> _BRIEF_: Exactly the lines from the one with "non-text, non-gemtext files" through the end of the records below are to be output, the first and last included, and no others.

> _LISTED ENTRIES_:
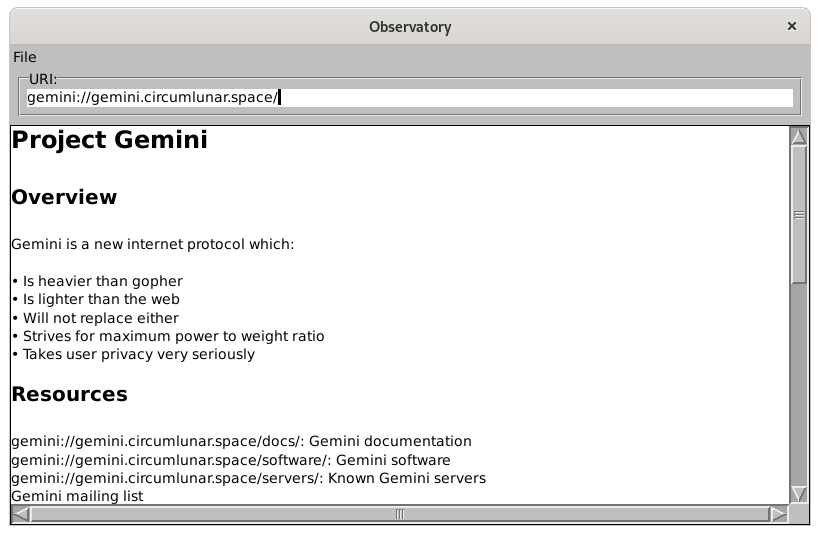
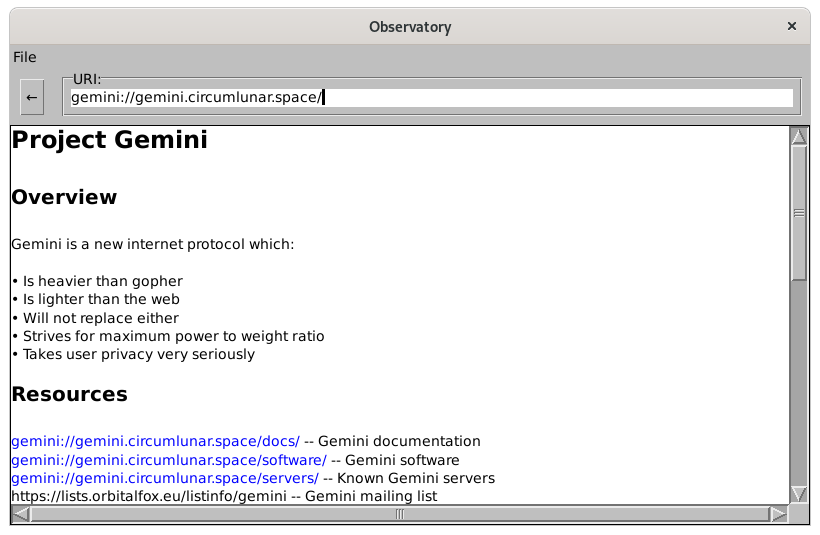
Update README and screenshot to reflect changes

diff --git a/README.md b/README.md
@@ -12,4 +12,16 @@ Once the system is loaded, you can run Observatory by evaluating `(observatory:o
 
 ## Known Issues
 
-Observatory should be able to load and display most pages in gemtext, but is still lacking important features like support of INPUT status codes.
+Observatory is currently in early development, so it has a limited feature set, and it is easy to find a way to crash it.  On the other hand, it is quite usable for casual browsing of Gemini space.  One significant limitation is that it errors out with binary (and possibly other non-utf-8) files; this can probably be fixed by updating the stream format based on mime type after the server's response header is parsed.
+
+## Wish List
+
+Observatory doesn't need to do everything, but a few additional features could make it suitable for more "serious" use.  This is my TODO list, if I ever get around to it:
+
+* Add the ability to display images (at least .png and .jpg)
+* Add the ability to save a copy of the current document to disk
+* Add the option to download non-text, non-gemtext files
+* Add bookmarks
+* Settings options for users
+* Get copy and paste working (yours truly is not a CLIM expert)
+* Allow user to load other protocols (e.g. HTTP or Gopher) by starting the appropriate program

> _TASK ANSWER_:
+* Add the option to download non-text, non-gemtext files
+* Add bookmarks
+* Settings options for users
+* Get copy and paste working (yours truly is not a CLIM expert)
+* Allow user to load other protocols (e.g. HTTP or Gopher) by starting the appropriate program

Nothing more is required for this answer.